Two studies showed that school lunches are more nutritious and more beneficial to students than lunches brought from home.

The first study compared the nutrition of bagged lunches and school lunches. Researchers from the USDA/ARS Children's Nutrition Research Center at Baylor College of Medicine and Texas Children's Hospital found that bagged lunches brought by students to school fail to meet nutritional guidelines set by a nationwide program.

The study looked at the bag lunches brought by 337 students at school. The researchers measured its nutrition and compared it to the guidelines set by the National School Lunch program, as well as the average cost per serving.

The analysis showed that bagged lunches contain more sodium and fewer servings of fruits, vegetables, whole grains and milk. Majority of these lunches were packed with desserts, snack chips and sweetened beverages. The average cost per bag lunch is $1.85.

"Most studies focus on the foods provided by the schools; but many children bring their lunches from home. Lunches from home should contain healthy foods and help children meet national dietary recommendations," Dr. Karen Cullen, professor of pediatrics at Baylor and senior author of the study, said in a university news release.

The researchers were not surprised of the results of their study as most parents consider their children's preferences when preparing their bag lunches. Cullen suggested to parents to involve their children in choosing their meals such as letting them pick the fruit they want in the bag.

The findings of this study were published in the Nov. 24 issue of JAMA Pediatrics.

In the second study, published in the same journal, researchers from Tufts University in Boston compared the school performance of students served with school breakfast to those who brought bagged lunches.

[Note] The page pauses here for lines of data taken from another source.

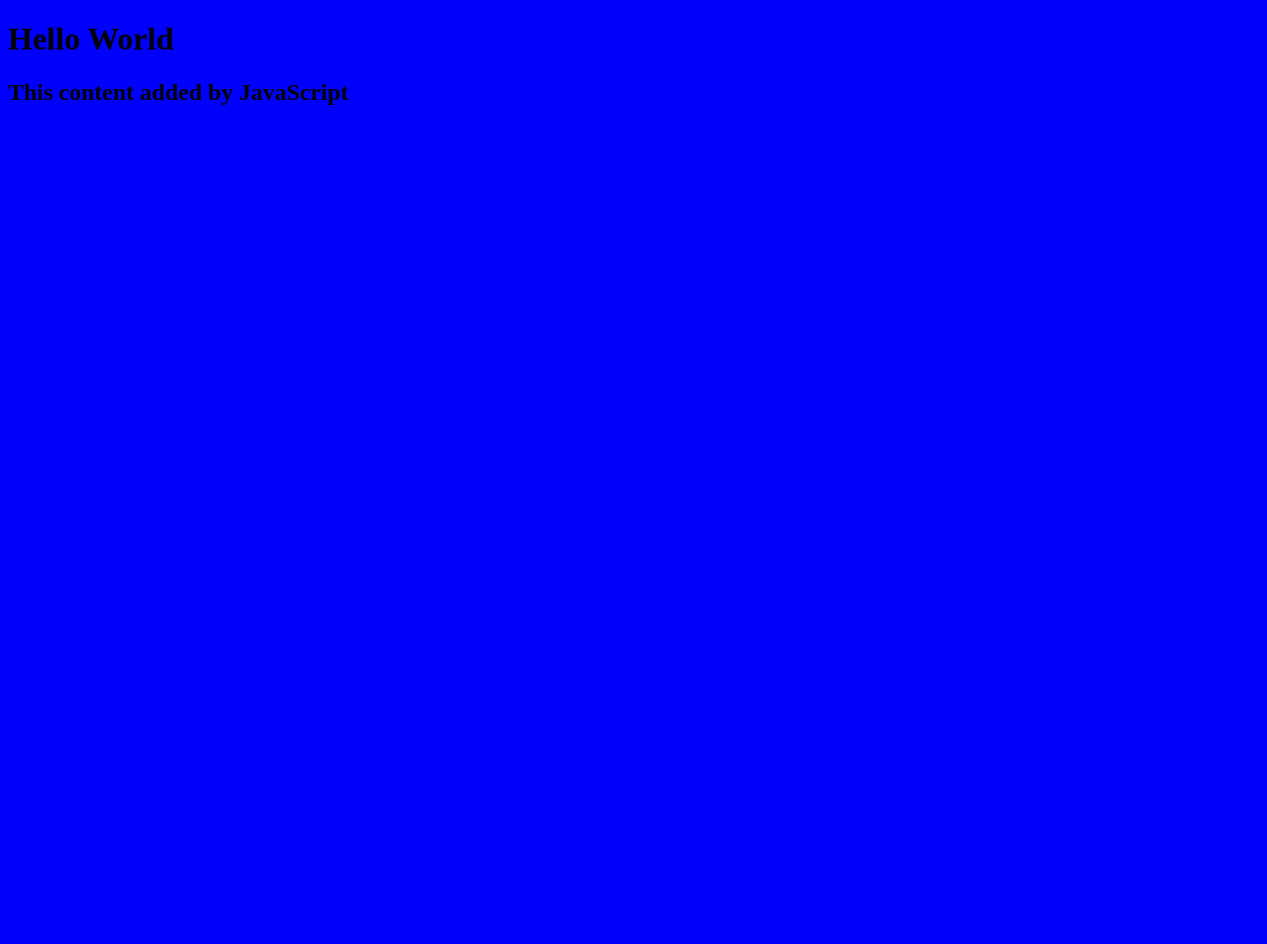
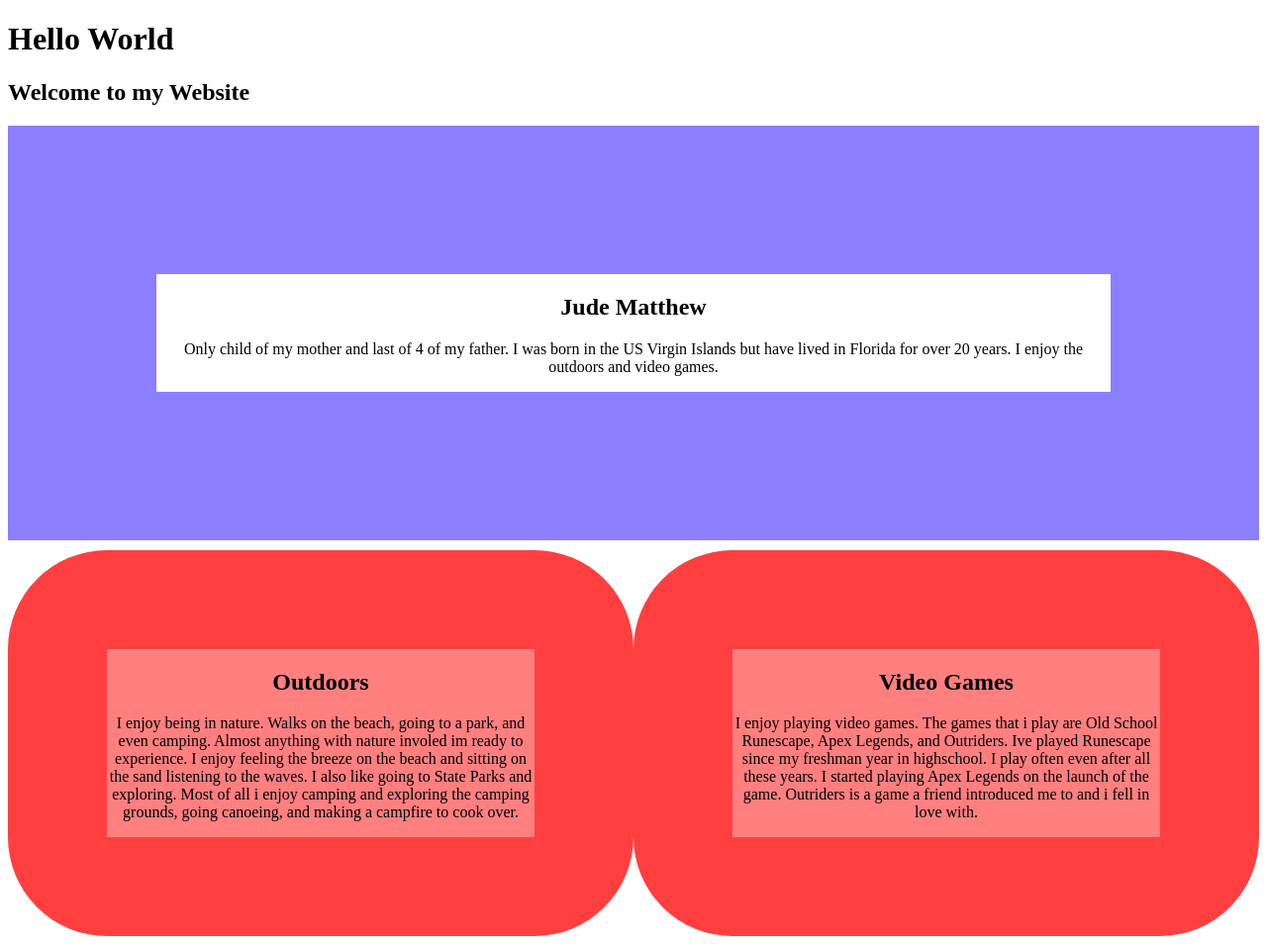
Before and after one commit to JudeMatthew/blackstatik, a plain HTML site: page index.html in a window 1280 px wide. Shown: the whole page at 99% size. Before the commit the page ends 800 px from the top, so only its background shows below. Drawn offline with Linux system fonts and the light colour scheme.

Commit message:
Made changes to style and script. Wrote bio and hobbie page

```diff
--- a/index.html
+++ b/index.html
@@ -7,5 +7,32 @@
   <body>
       <h1>Hello World</h1>
       <script src="script.js"></script>
+      <div class="biocontentbox">
+        <h2>Jude Matthew</h2>
+        <p>Only child of my mother and last of 4 of my father.
+            I was born in the US Virgin Islands but have lived in Florida for over 20 years.
+          I enjoy the outdoors and video games.
+        </p>
+      </div>
+      <div class = "contentbox">
+        <h2>Outdoors</h2>
+        <p> I enjoy being in nature. Walks on the beach, going to a park, and even camping.
+          Almost anything with nature involed im ready to experience.
+          I enjoy feeling the breeze on the beach and sitting on the sand listening to the waves.
+          I also like going to State Parks and exploring.
+          Most of all i enjoy camping and exploring the camping grounds, going canoeing, and making a campfire to cook over.
+
+        </p>
+        </div>
+        <div class = "contentbox">
+          <h2>Video Games</h2>
+          <p>I enjoy playing video games.
+             The games that i play are Old School Runescape, Apex Legends, and Outriders.
+            Ive played Runescape since my freshman year in highschool.
+            I play often even after all these years.
+            I started playing Apex Legends on the launch of the game.
+            Outriders is a game a friend introduced me to and i fell in love with.
+
+          </p>
   </body>
 </html>
--- a/script.js
+++ b/script.js
@@ -1,3 +1,3 @@
 const h2 = document.createElement("h2");
-h2.textContent = "This content added by JavaScript";
+h2.textContent = "Welcome to  my Website";
 document.querySelector("body").appendChild(h2);
--- a/style.css
+++ b/style.css
@@ -1,3 +1,18 @@
 body{
-    background-color: blue;
+    background-color: white;
 }
+.contentbox {
+    display: table-cell;
+    border: 100px solid rgba(255, 0, 0, 0.5);
+    border-radius: 100px;
+    margin: 10px 10px 10px 10px;
+    text-align: center;
+    width: 33%;
+    background-color: rgba(255, 0, 0, 0.5);}
+
+    .biocontentbox {
+        text-align: center;
+        border: 150px solid rgba(25, 0, 255, 0.5);
+        margin: 10px 0px 10px 0px;
+
+    }
```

There was no significant difference on the test scores of the students, but children who ate school breakfast had better attendance records.

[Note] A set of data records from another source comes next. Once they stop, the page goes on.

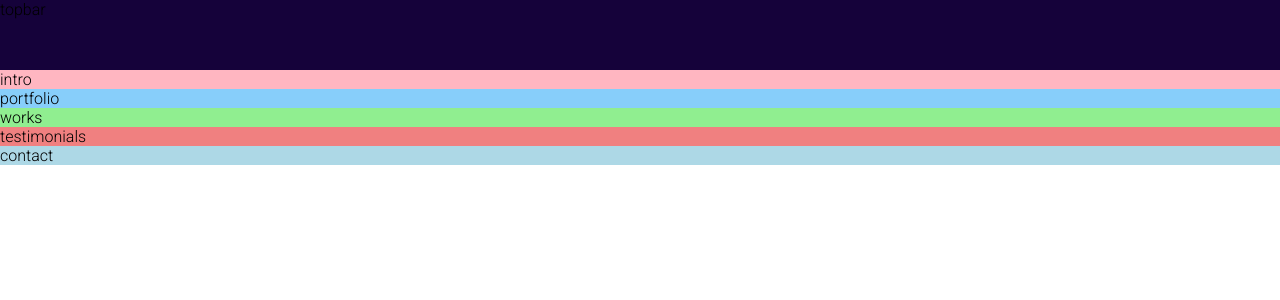
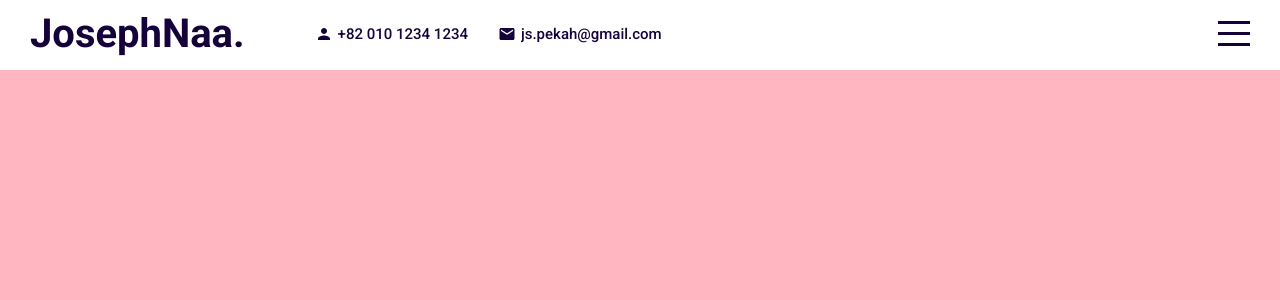
Before and after one commit to JosephNaa/portfolio-website, a React (Create React App) app in the folder frontend/: page / in a window 1280 px wide. Shown: the top 300 px of the page. Built offline with nearby package versions, Linux system fonts and the light colour scheme.

Commit message:
design top menu

```diff
--- a/frontend/public/index.html
+++ b/frontend/public/index.html
@@ -7,12 +7,13 @@
       name="description"
       content="Web site created using create-react-app"
     />
-    <link href="https://fonts.googleapis.com/css2?family=Roboto:wght@100;300;700;900&display=swap" rel="stylesheet">
+    <link href="https://fonts.googleapis.com/css2?family=Roboto:wght@100;200;300;400;500;700;900&display=swap" rel="stylesheet">
     <title>React Portfolio Website</title>
     <style>
       * {
         font-family: 'Roboto', sans-serif;
         margin: 0;
+        overflow-x: hidden;
       }
     </style>
   </head>
--- a/frontend/src/App.jsx
+++ b/frontend/src/App.jsx
@@ -5,11 +5,14 @@ import Testimonials from './components/testimonials/Testimonials'
 import Topbar from './components/topbar/Topbar'
 import Works from './components/works/Works'
 import './app.scss'
+import {useState} from 'react';
 
 function App() {
+  const [menuOpen, setMenuOpen] = useState(false)
+
   return (
     <div className="app">
-      <Topbar/>
+      <Topbar menuOpen={menuOpen} setMenuOpen={setMenuOpen}/>
       <div className="sections">
         <Intro/>
         <Portfolio/>
--- a/frontend/src/app.scss
+++ b/frontend/src/app.scss
@@ -4,5 +4,20 @@
     .sections {
         width: 100%;
         height: calc(100vh - 70px);
+        background-color: lightsalmon;
+        position: relative;
+        top: 70px;
+        scroll-behavior: smooth;
+        scroll-snap-type: y mandatory;
+        scrollbar-width: none; // for firefox
+        &::-webkit-scrollbar{
+            display: none;
+        }
+
+        > * {
+            width: 100vw;
+            height: calc(100vh - 70px);
+            scroll-snap-align: start;
+        }
     }
 }
--- a/frontend/src/components/contact/Contact.jsx
+++ b/frontend/src/components/contact/Contact.jsx
@@ -2,8 +2,7 @@ import "./contact.scss"
 
 export default function Contact() {
     return (
-        <div className="contact">
-            contact
+        <div className="contact" id="contact">
         </div>
     )
 }
--- a/frontend/src/components/intro/Intro.jsx
+++ b/frontend/src/components/intro/Intro.jsx
@@ -2,8 +2,7 @@ import './intro.scss'
 
 export default function Intro() {
     return (
-        <div className="intro">
-            intro
+        <div className="intro" id="intro">
         </div>
     )
 }
--- a/frontend/src/components/portfolio/Portfolio.jsx
+++ b/frontend/src/components/portfolio/Portfolio.jsx
@@ -2,8 +2,7 @@ import './portfolio.scss'
 
 export default function Portfolio() {
     return (
-        <div className="portfolio">
-            portfolio
+        <div className="portfolio" id="portfolio">
         </div>
     )
 }
--- a/frontend/src/components/testimonials/Testimonials.jsx
+++ b/frontend/src/components/testimonials/Testimonials.jsx
@@ -2,8 +2,7 @@ import './testimonials.scss'
 
 export default function Testimonials() {
     return (
-        <div className="testimonials">
-            testimonials
+        <div className="testimonials" id="testimonials">
         </div>
     )
 }
--- a/frontend/src/components/topbar/Topbar.jsx
+++ b/frontend/src/components/topbar/Topbar.jsx
@@ -1,9 +1,29 @@
 import './topbar.scss'
+import {Person, Mail} from "@material-ui/icons"
 
-export default function Topbar() {
+export default function Topbar({menuOpen, setMenuOpen}) {
     return (
-        <div className="topbar">
-            topbar
+        <div className={"topbar " + (menuOpen && "active")}>
+            <div className="wrapper">
+                <div className="left">
+                    <a href="#intro" className="logo">JosephNaa.</a>
+                    <div className="itemContainer">
+                        <Person className="icon" />
+                        <span>+82 010 1234 1234</span>
+                    </div>
+                    <div className="itemContainer">
+                        <Mail className="icon" />
+                        <span>js.pekah@gmail.com</span>
+                    </div>
+                </div>
+                <div className="right">
+                    <div className="hamburger" onClick={() => setMenuOpen(!menuOpen)}>
+                        <span className="line1"></span>
+                        <span className="line2"></span>
+                        <span className="line3"></span>
+                    </div>
+                </div>
+            </div>
         </div>
     )
 }
--- a/frontend/src/components/topbar/topbar.scss
+++ b/frontend/src/components/topbar/topbar.scss
@@ -1,5 +1,88 @@
+@import "../../global.scss";
+
 .topbar {
     width: 100%;
     height: 70px;
-    background-color: #15023a;
+    background-color: white;
+    color: $mainColor;
+    position: fixed;
+    top: 0;
+    z-index: 2;
+
+    .wrapper {
+        padding: 10px 30px;
+        display: flex;
+        align-items: center;
+        justify-content: space-between;
+
+        .left {
+            display: flex;
+            align-items: center;
+
+            .logo {
+                font-size: 40px;
+                font-weight: 700;
+                text-decoration: none;
+                color: inherit;
+                margin-right: 40px;
+            }
+
+            .itemContainer {
+                display: flex;
+                align-items: center;
+                margin-left: 30px;
+
+                .icon {
+                    font-size: 18px;
+                    margin-right: 5px;
+                }
+
+                span {
+                    font-size: 15px;
+                    font-weight: 500;
+                }
+            }
+        }
+
+        .right {
+
+            .hamburger {
+                width: 32px;
+                height: 25px;
+                display: flex;
+                flex-direction: column;
+                justify-content: space-between;
+                cursor: pointer;
+
+                span {
+                    width: 100%;
+                    height: 3px;
+                    background-color: $mainColor;
+                    transform-origin: left;
+                    transition: all 2s ease;
+                }
+            }
+        }
+    }
+
+    &.active {
+        background-color: $mainColor;
+        color: white;
+
+        .hamburger {
+            span {
+                &:first-child {
+                    background-color: white;
+                    transform: rotate(45deg);
+                }
+                &:nth-child(2) {
+                    opacity: 0;
+                }
+                &:last-child {
+                    background-color: white;
+                    transform: rotate(-45deg)
+                }
+            }
+        }
+    }
 }
--- a/frontend/src/components/works/Works.jsx
+++ b/frontend/src/components/works/Works.jsx
@@ -2,8 +2,7 @@ import './works.scss'
 
 export default function Works() {
     return (
-        <div className="works">
-            works
+        <div className="works" id="works">
         </div>
     )
 }
--- /dev/null
+++ b/frontend/src/global.scss
@@ -0,0 +1 @@
+$mainColor: #15023a;
```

"It's important for parents to understand that breakfast is important for getting their kids ready to learn in the classroom (and) for improving their academics," editorial co-author Lindsay Turner of Boise State University in Idaho said to Reuters Health. "It's not just about healthy eating, it's about getting the kids to do better in the classroom as well."